* Assignment *
If a line in the records below contains "onSubmit", copy that line.

[Stored entries]

-*-

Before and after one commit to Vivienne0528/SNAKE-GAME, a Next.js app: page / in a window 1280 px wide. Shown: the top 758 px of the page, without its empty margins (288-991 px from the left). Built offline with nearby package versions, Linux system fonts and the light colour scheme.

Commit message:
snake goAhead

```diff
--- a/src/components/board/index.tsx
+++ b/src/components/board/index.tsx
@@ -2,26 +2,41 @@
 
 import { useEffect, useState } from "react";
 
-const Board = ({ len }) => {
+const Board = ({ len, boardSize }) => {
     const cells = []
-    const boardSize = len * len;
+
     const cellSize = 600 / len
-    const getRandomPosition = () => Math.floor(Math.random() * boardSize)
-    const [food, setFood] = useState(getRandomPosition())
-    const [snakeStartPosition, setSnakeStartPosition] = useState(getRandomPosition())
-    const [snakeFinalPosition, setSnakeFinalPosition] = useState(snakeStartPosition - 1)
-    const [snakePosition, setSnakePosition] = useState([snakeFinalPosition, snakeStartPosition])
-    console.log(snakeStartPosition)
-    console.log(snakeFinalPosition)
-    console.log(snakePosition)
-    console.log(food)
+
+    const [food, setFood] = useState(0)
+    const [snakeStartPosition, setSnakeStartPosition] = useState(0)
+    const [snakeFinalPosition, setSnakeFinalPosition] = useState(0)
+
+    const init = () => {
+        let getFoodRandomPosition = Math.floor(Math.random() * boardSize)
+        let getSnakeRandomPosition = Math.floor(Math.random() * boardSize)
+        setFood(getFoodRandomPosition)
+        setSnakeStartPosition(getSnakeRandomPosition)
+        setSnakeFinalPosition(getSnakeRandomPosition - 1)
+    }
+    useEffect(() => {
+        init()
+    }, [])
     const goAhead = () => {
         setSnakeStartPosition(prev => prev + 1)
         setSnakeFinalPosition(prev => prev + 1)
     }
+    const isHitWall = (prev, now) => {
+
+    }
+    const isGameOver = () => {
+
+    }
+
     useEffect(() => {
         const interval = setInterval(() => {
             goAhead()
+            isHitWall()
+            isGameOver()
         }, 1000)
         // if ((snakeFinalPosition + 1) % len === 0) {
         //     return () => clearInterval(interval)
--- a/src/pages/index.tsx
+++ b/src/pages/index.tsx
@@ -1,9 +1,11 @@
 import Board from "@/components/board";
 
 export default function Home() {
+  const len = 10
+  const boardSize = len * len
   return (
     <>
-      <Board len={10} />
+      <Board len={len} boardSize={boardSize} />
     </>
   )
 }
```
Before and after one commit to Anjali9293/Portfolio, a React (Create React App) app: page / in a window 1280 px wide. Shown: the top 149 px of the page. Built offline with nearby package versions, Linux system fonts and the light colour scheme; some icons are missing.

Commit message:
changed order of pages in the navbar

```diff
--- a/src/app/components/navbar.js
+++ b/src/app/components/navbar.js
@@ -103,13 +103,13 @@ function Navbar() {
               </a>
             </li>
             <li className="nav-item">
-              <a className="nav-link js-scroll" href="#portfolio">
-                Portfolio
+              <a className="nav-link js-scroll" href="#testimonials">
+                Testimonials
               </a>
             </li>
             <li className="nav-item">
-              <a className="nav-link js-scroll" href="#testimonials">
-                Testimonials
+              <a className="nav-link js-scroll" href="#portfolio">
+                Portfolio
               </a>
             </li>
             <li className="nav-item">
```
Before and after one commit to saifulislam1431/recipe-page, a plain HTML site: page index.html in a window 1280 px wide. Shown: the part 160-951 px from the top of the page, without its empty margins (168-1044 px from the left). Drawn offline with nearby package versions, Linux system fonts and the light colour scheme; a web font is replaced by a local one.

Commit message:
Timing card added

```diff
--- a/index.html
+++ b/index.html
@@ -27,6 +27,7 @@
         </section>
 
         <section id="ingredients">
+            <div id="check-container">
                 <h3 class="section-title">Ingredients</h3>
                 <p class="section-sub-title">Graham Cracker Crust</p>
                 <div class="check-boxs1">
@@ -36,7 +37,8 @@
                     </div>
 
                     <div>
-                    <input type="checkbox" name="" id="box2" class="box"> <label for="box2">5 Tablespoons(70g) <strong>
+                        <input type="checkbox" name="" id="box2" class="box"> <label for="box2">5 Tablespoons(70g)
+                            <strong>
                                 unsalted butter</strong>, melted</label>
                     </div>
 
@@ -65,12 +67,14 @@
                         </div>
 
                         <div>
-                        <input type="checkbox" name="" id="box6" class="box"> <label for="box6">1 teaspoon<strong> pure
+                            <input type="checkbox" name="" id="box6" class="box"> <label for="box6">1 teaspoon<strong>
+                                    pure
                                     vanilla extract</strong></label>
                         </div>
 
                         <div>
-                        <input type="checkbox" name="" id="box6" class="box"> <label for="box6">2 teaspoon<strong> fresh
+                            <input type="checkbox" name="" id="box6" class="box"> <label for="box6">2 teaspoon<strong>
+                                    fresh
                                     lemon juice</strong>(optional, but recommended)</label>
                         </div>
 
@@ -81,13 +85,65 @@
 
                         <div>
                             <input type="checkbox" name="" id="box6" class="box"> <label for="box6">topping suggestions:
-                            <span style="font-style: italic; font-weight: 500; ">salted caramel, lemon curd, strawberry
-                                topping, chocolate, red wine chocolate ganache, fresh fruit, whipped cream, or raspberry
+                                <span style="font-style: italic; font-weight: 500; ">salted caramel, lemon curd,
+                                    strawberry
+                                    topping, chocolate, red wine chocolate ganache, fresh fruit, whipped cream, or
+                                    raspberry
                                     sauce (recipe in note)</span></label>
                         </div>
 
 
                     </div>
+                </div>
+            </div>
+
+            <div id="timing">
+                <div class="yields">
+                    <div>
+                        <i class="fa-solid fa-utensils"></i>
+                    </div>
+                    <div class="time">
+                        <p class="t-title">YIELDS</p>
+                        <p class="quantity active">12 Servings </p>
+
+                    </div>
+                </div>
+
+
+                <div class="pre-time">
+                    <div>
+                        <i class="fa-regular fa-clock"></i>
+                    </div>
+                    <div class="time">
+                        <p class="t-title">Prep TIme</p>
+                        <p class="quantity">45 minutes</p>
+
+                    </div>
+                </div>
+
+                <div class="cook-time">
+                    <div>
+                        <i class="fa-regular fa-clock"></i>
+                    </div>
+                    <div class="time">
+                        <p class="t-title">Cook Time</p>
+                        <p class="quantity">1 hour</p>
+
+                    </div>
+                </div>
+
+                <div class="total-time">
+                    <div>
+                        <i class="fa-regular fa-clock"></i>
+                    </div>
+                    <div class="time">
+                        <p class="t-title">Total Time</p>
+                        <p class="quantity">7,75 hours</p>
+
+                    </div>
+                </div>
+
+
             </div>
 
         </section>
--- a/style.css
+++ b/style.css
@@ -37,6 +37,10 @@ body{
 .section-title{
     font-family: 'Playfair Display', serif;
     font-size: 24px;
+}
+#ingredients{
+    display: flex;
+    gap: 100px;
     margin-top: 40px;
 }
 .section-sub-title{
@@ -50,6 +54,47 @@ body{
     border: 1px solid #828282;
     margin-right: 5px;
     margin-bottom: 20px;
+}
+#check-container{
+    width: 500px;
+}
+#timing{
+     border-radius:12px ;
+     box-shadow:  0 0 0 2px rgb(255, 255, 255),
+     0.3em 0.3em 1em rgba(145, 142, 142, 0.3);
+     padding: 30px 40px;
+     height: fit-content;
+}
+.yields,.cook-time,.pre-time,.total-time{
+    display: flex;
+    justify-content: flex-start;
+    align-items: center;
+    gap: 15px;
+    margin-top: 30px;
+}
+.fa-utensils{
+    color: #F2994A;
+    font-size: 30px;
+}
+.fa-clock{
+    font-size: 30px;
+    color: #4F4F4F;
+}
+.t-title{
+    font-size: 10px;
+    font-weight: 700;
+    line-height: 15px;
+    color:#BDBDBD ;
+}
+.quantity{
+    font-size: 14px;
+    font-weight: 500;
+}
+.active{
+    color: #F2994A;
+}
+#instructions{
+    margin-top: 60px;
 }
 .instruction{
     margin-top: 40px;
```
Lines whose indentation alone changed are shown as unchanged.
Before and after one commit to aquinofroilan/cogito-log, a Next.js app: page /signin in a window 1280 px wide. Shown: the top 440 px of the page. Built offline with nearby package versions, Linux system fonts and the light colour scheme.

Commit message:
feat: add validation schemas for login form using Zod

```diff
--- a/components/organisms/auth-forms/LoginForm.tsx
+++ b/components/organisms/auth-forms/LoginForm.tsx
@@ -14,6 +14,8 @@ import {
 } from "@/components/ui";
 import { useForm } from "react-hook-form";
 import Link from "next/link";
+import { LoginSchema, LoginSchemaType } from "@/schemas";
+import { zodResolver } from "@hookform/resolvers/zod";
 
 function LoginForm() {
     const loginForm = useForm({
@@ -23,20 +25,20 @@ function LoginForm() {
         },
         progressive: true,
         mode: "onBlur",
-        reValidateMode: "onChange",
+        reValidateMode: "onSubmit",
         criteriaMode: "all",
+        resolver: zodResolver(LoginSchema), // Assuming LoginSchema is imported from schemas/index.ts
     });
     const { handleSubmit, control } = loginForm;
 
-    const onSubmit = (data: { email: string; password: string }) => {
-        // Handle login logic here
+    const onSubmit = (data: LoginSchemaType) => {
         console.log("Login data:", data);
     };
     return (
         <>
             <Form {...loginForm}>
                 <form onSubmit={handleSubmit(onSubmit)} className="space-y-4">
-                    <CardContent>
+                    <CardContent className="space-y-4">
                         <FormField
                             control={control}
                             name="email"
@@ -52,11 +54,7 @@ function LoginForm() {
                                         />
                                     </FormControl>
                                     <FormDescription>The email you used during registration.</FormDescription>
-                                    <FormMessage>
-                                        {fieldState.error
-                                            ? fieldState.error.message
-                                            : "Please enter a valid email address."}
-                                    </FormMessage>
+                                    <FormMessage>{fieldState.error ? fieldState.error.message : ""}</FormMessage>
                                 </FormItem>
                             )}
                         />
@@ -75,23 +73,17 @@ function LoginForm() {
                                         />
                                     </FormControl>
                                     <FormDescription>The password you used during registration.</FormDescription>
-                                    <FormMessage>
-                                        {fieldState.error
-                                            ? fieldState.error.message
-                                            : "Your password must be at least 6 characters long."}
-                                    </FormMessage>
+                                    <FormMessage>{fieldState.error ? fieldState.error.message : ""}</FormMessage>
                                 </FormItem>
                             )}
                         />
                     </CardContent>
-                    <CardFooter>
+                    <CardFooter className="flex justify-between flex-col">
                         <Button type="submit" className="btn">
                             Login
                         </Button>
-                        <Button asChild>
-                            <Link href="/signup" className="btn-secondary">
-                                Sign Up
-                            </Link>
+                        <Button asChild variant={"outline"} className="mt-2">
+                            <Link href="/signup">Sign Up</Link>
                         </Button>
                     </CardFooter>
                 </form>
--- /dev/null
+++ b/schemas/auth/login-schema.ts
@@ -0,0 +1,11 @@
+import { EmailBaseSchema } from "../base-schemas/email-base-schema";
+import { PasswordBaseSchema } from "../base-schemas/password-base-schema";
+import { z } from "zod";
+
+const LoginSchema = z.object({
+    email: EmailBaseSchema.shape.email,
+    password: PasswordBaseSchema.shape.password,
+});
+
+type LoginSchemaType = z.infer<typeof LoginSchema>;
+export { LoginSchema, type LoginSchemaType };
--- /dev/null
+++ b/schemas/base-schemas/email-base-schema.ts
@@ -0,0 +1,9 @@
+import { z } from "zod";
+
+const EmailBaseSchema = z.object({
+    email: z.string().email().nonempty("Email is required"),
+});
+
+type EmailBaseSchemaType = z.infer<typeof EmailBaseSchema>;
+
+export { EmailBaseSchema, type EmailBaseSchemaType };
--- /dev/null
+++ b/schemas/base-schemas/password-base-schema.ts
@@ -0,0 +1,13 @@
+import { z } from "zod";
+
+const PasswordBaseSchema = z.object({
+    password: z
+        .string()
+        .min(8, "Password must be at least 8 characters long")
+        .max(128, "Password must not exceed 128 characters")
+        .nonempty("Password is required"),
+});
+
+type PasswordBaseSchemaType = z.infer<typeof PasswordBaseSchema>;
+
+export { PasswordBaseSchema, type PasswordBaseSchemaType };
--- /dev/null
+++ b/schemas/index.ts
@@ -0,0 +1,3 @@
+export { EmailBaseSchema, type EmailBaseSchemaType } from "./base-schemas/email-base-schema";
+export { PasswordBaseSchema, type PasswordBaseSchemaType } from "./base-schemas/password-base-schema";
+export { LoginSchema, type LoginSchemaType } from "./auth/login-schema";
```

-*-

* Reply to the task *
+        reValidateMode: "onSubmit",
-    const onSubmit = (data: { email: string; password: string }) => {
+    const onSubmit = (data: LoginSchemaType) => {
                 <form onSubmit={handleSubmit(onSubmit)} className="space-y-4">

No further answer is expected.